And the latest chunk of money, which is part of a four-year commitment, will bring Bloomberg Philanthropies' support of anti-smoking efforts around the globe to more than $600 million.
Originally published on Thu March 22, 2012 10:06 am
Things were not quiet again in Clintonville, Wis., early today.
As we reported Wednesday, folks there have been hearing booms and feeling vibrations this week and no one has yet been able to explain what's causing them. One of the latest theories is that unusually warm temperatures are causing underground ice to crack. A few homeowners think they've suffered some damages (cracked floors, for example).
I'm Michel Martin and this is TELL ME MORE from NPR News. Coming up, the life of legendary athlete Jim Thorpe was full of dramatic ups and downs, from Olympic triumph to all kinds of personal struggles. But the twist and turns of fate did not end with his death. We'll hear more about a fascinating controversy over his final resting place. We'll have that conversation in a few minutes.
Suzanne Collins' novel The Hunger Games and its two sequels are smashingly well written and morally problematic. They're set in the future, in which a country — presumably the former United States — is divided into 12 fenced-off districts many miles apart.
Each year, to remind people of its limitless power, a totalitarian government holds a lottery, selecting two children per district to participate in a killing ritual — the Hunger Games of the title — that will be televised to the masses, complete with opening ceremonies and beauty-pageant-style interviews.
At 54, Don Verrilli Jr. stands tall and calm in the Supreme Court chamber, his salt and pepper mustache the only thing about him that bristles. His deep, baritone voice suggests to the justices that he is the essence of reasonableness. There are no histrionics. Indeed, if he gets backed into a corner, his voice just gets deeper. Only the occasional, needless throat-clearing betrays any nerves at all.
Bedouin tribesmen on Egypt's Sinai Peninsula rely on tourists for their livelihood — taking them on safaris, selling them trinkets, renting them huts at no-frills resorts on the Red Sea.
But these days, some Bedouins are using tourists for something completely different: as hostages in their political battle with the Egyptian government. In one recent incident, the tribesmen kidnapped two Brazilian tourists to secure the release of imprisoned relatives. The kidnappers released the women unharmed a few hours later.
A New Hampshire man who claimed last year that for a fee of $135 he would arrange to have your dog walked if the Rapture did indeed begin last May 21 and you got taken up to heaven, is now saying that his business venture was a hoax.
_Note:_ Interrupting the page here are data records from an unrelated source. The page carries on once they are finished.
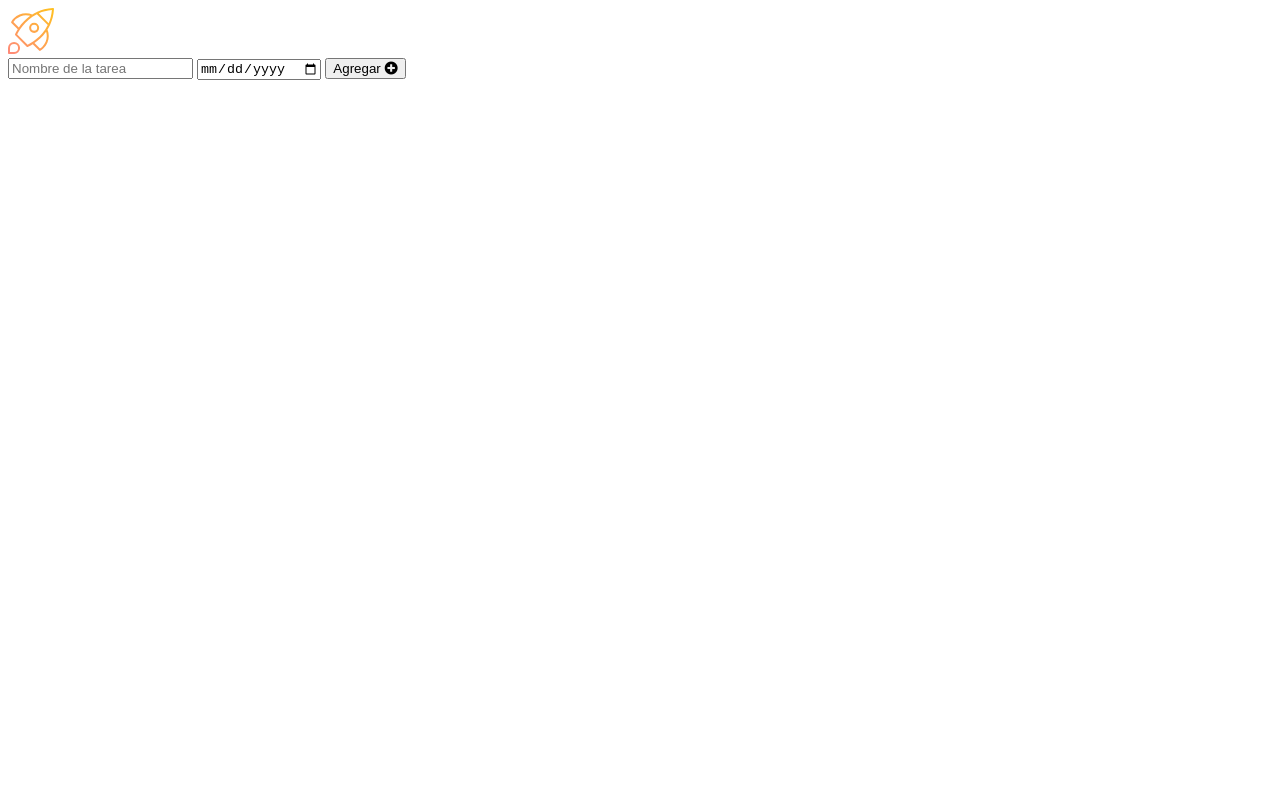
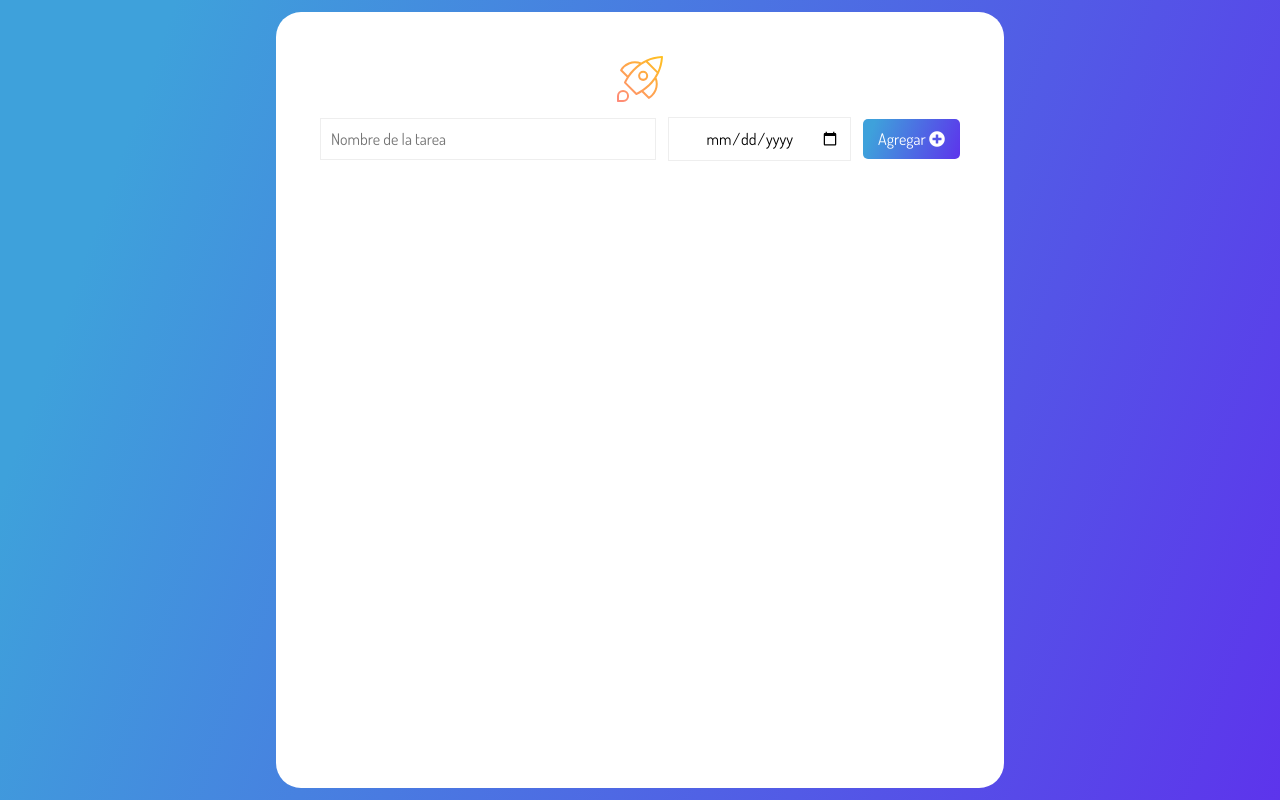
Before and after one commit to ChristianRosales/miniAgenda, a plain HTML site: page index.html in a window 1280 px wide. Drawn offline with nearby package versions, Linux system fonts and the light colour scheme; the site is published under a folder, as on GitHub Pages, so addresses that start at the root find nothing.

Commit message:
3th commit - corrigiendo rutas

```diff
--- a/index.html
+++ b/index.html
@@ -15,8 +15,8 @@
       href="https://cdnjs.cloudflare.com/ajax/libs/font-awesome/5.15.3/css/all.min.css"
       rel="stylesheet"
     />
-    <link rel="stylesheet" href="/css/styles.css" />
-    <link rel="stylesheet" href="/css/responsivo.css" />
+    <link rel="stylesheet" href="./css/styles.css" />
+    <link rel="stylesheet" href="./css/responsivo.css" />
   </head>
   <body>
     <main>
@@ -44,6 +44,6 @@
     </main>
     <script src="https://cdnjs.cloudflare.com/ajax/libs/uuid/8.3.2/uuid.min.js" integrity="sha512-UNM1njAgOFUa74Z0bADwAq8gbTcqZC8Ej4xPSzpnh0l6KMevwvkBvbldF9uR++qKeJ+MOZHRjV1HZjoRvjDfNQ==" crossorigin="anonymous" referrerpolicy="no-referrer"></script>
     <script src="https://cdnjs.cloudflare.com/ajax/libs/moment.js/2.29.3/moment.min.js"></script>
-    <script type="module" src="script.js"></script>
+    <script type="module" src="./script.js"></script>
   </body>
 </html>
```
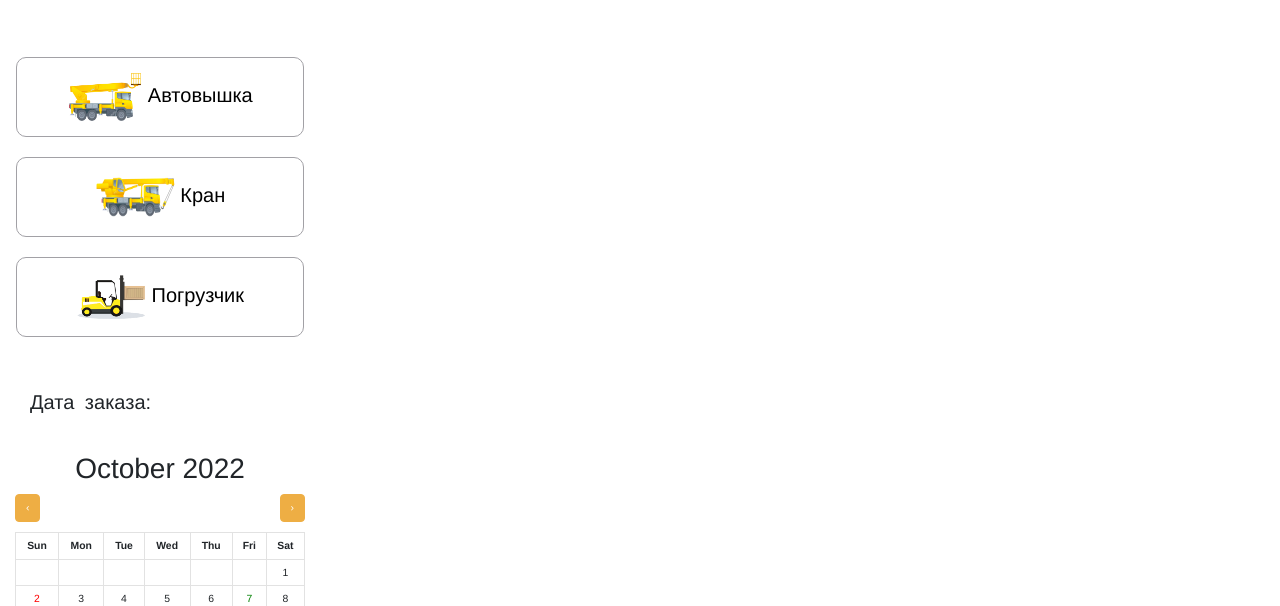
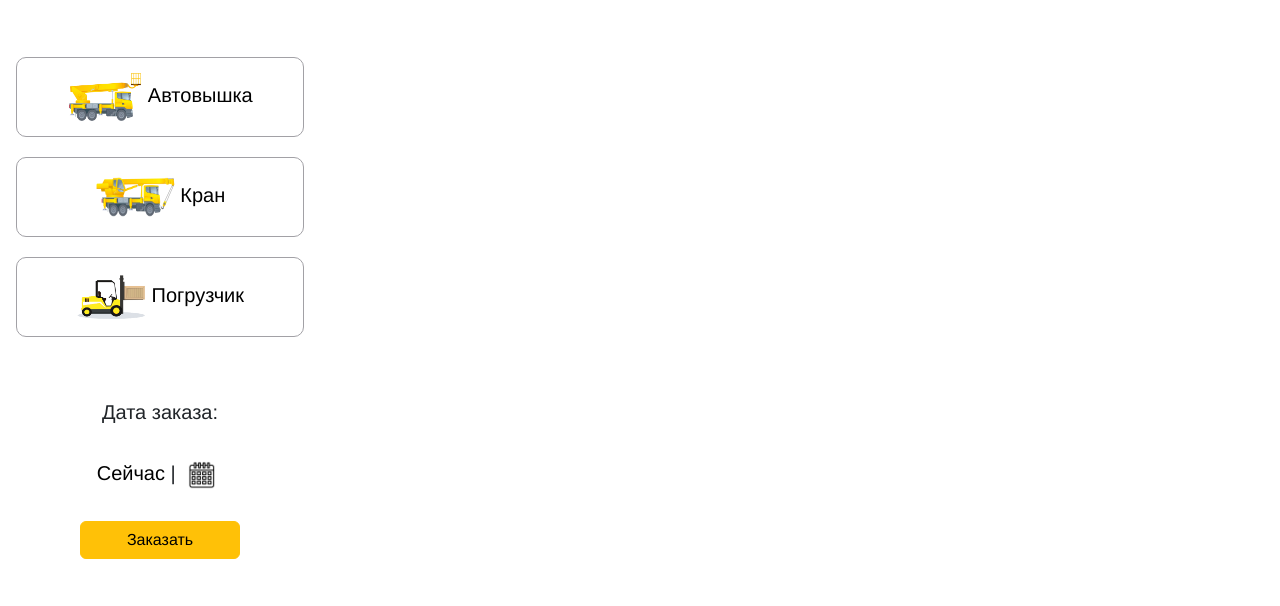
Before and after one commit to WilliamsCommando/hakaton_polus_zolota, a website: page map.html in a window 1280 px wide. Shown: the part 288-894 px from the top of the page. Drawn offline with nearby package versions, Linux system fonts and the light colour scheme.

Commit message:
сделала календарь всплывающем по кнопке

```diff
--- a/map.css
+++ b/map.css
@@ -106,9 +106,9 @@ input[type=text] {
 .time {
     border: 0;
     padding-top: 30px;
-    margin:20px 30px;
     font-size: 20px;
-    word-spacing: 5px;
+    text-align: center;
+    margin: 30px 0;
 }
 
 .wrapper {
@@ -268,3 +268,35 @@ input[type=text] {
 .modal-content {
     padding: 20px;
 }
+
+.caln {
+    cursor: pointer;
+    font-weight: lighter;
+    background-color: transparent;
+    border: hidden;
+}
+
+.close {
+    cursor: pointer;
+}
+
+.choose {
+    text-align: center;
+    margin: 30px 0;
+    position: static;
+}
+
+.choose a{
+    text-decoration: none;
+    background-color: #fff;
+    color: black;
+}
+
+.choose button {
+    position: static;
+}
+
+.choose img {
+    width: 30px;
+    height: 30px;
+}
--- a/map.html
+++ b/map.html
@@ -110,14 +110,18 @@
                 </div>
                 <div class="time">
                     <a>Дата заказа:</a>
+                    <div class="choose">
+                        <a href="#now">Сейчас</a>
+                        <a>|</a>
+                        <button class ="caln" id="calendare" onclick="calend()">
+                            <img src="./images/img_6.png"/>
+                        </button>
+                        <button class ="caln" id="calend_yelloy"; style="display:none" onclick="calend_yelloy()">
+                            <img src="./images/img_6.png"/>
+                        </button>
                     </div>
-<!--                    <div class="wrapper" id="calenda">-->
-<!--                        <button id="calendare" onclick="calend()">-->
-<!--                            <img src="./images/img_6.png" height ="40" width="40" />-->
-<!--                        </button>-->
-<!--                        <button id="calend_yelloy"; style="display:none" onclick="calend_yelloy()">-->
-<!--                            <img src="./images/img_6.png" height ="40" width="40" />-->
-<!--                        </button>-->
+                    </div>
+                    <div class="wrapper" id="calend_hide" style="display:none">
                         <div class="container-calendar">
                             <h3 id="monthAndYear"></h3>
                             <div class="button-container-calendar">
```
Also changed, not shown: 1 other file.
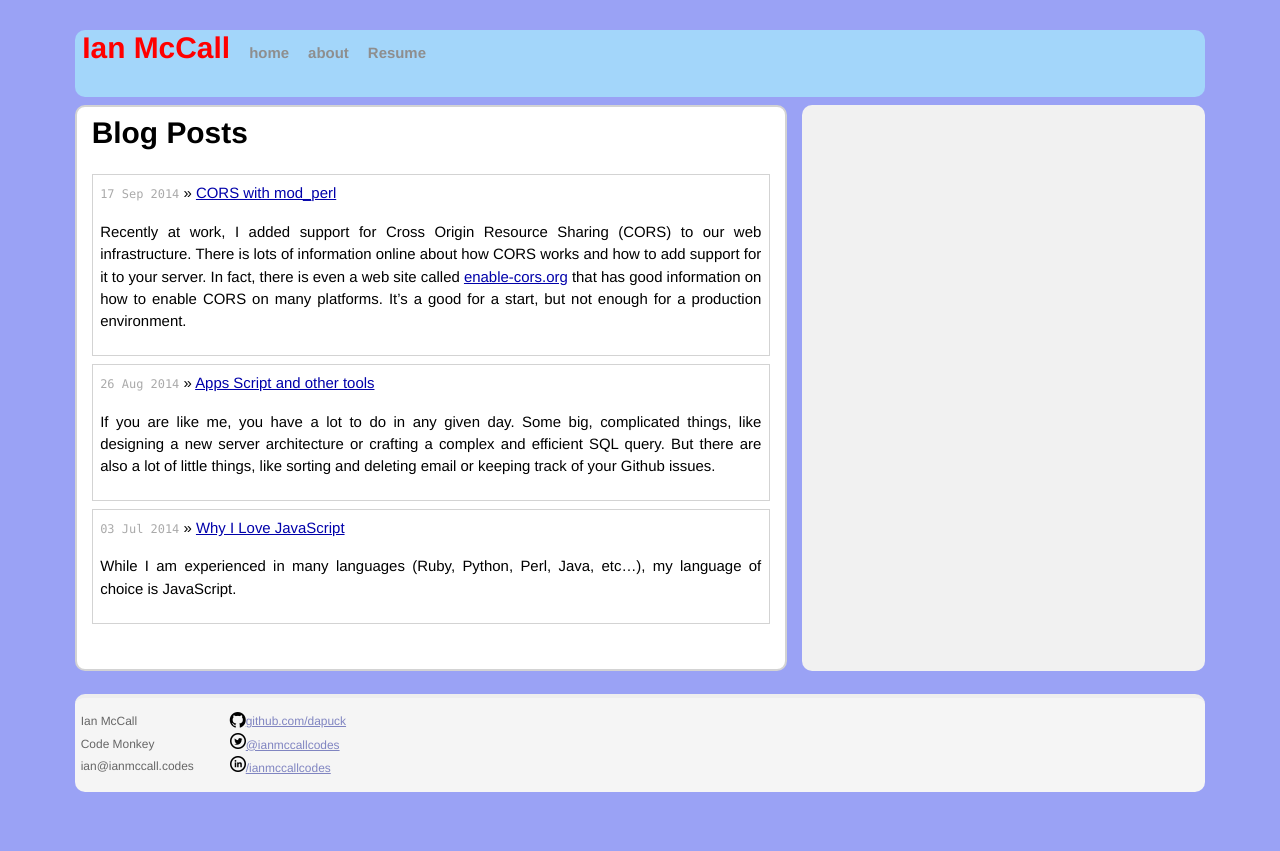
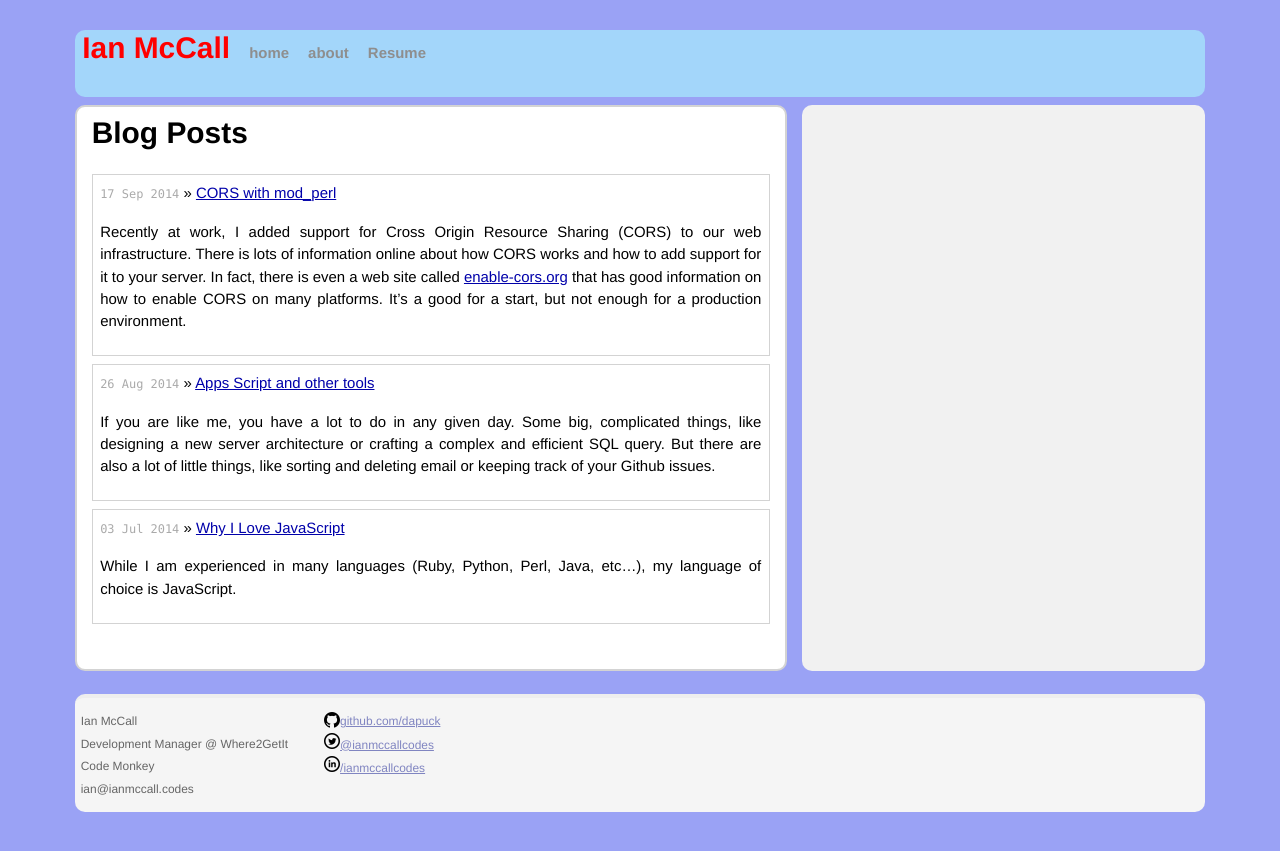
Before and after one commit to ianmcodes/ianmcodes.github.io, a Jekyll site: the page built from index.html, in a window 1280 px wide. Shown: the top 851 px of the page. Built offline with Jekyll 4.4.1, drawn with Linux system fonts in a browser that asks for light colours; nearby versions of some CDN libraries; Markdown is read by kramdown in place of the engine named in the settings.

Commit message:
Refactored layout

```diff
--- /dev/null
+++ b/_includes/footer.html
@@ -0,0 +1,15 @@
+            <div class="contact">
+              <p>
+                Ian McCall<br>
+                Development Manager @ Where2GetIt<br>
+                Code Monkey<br>
+                ian@ianmccall.codes
+              </p>
+            </div>
+            <div class="contact">
+              <p>
+                <a href="https://github.com/dapuck"><span style="color: black;" class="octicon octicon-mark-github"></span>github.com/dapuck</a><br />
+                <a href="https://twitter.com/ianmccallcodes"><img src="/assets/icons/iconmonstr-twitter-5-icon-16.png">@ianmccallcodes</a><br>
+                <a href="https://www.linkedin.com/in/ianmccallcodes"><img src="/assets/icons/iconmonstr-linkedin-5-icon-16.png">/ianmccallcodes</a>
+              </p>
+            </div>
--- a/_layouts/HolyGrail_2coll.html
+++ b/_layouts/HolyGrail_2coll.html
@@ -11,11 +11,11 @@
         <!-- Custom CSS -->
         <link rel="stylesheet" href="/css/main_grail.css">
         <link rel="stylesheet" href="/css/octicons/octicons.css">
-        <link rel="stylesheet" href="/css/repo_list.css">
 
         <script type="text/javascript" src="http://code.jquery.com/jquery-1.10.1.min.js"></script>
         <script type="text/javascript" src="http://underscorejs.org/underscore-min.js"></script>
-
+        {% unless page.norepos %}
+        <link rel="stylesheet" href="/css/repo_list.css">
         <script type="text/template" id="repo_tmpl">
           <% _.each(repos, function(repo){ %>
             <li>
@@ -45,6 +45,7 @@
             });
           });
         </script>
+        {% endunless %}
     </head>
     <body class="HolyGrail">
 
@@ -65,27 +66,15 @@
 
             <nav class="HolyGrail-left" style="display: none"></nav>
 
-            <aside class="HolyGrail-right">
-              <!--  -->
+            <aside class="HolyGrail-right" {% if page.norepos %} style="display: none;" {% endif %}>
+              {% unless page.norepos %}
               <ul id="list-o-repos" class="no_bull"></ul>
+              {% endunless %}
             </aside>
           </div>
 
           <footer class="footer">
-            <div class="contact">
-              <p>
-                Ian McCall<br>
-                Code Monkey<br>
-                ian@ianmccall.codes
-              </p>
-            </div>
-            <div class="contact">
-              <p>
-                <a href="https://github.com/dapuck"><span style="color: black;" class="octicon octicon-mark-github"></span>github.com/dapuck</a><br />
-                <a href="https://twitter.com/ianmccallcodes"><img src="/assets/icons/iconmonstr-twitter-5-icon-16.png">@ianmccallcodes</a><br>
-                <a href="https://www.linkedin.com/in/ianmccallcodes"><img src="/assets/icons/iconmonstr-linkedin-5-icon-16.png">/ianmccallcodes</a>
-              </p>
-            </div>
+            {% include footer.html %}
           </footer>
         </div>
         <script>
--- a/resume/index.html
+++ b/resume/index.html
@@ -0,0 +1,5 @@
+---
+layout: HolyGrail_2coll
+title: IanMcCall.codes
+norepos: true
+---
```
Allegations of phone hacking and bribery brought down Rupert Murdoch's tabloid News of the World. Criminal and parliamentary investigations are now under way in the U.K., and dozens of journalists and top executives from Murdoch's paper have been arrested.
Scotland Yard has been investigating the scandal, but several police officials from that iconic institution have also been implicated; they're accused of accepting bribes from reporters at Murdoch's papers.
Administrators at Vanderbilt University are beginning to enforce a long-held nondiscrimination policy for student groups. The policy is forcing a dilemma for faith-based organizations: Either drop requirements that their leaders hold certain beliefs, or forfeit school funding and move off campus.
Members of Christian student groups say Vanderbilt's nondiscrimination policy has them feeling more like victims of discrimination. They include the school's star quarterback, junior Jordan Rogers.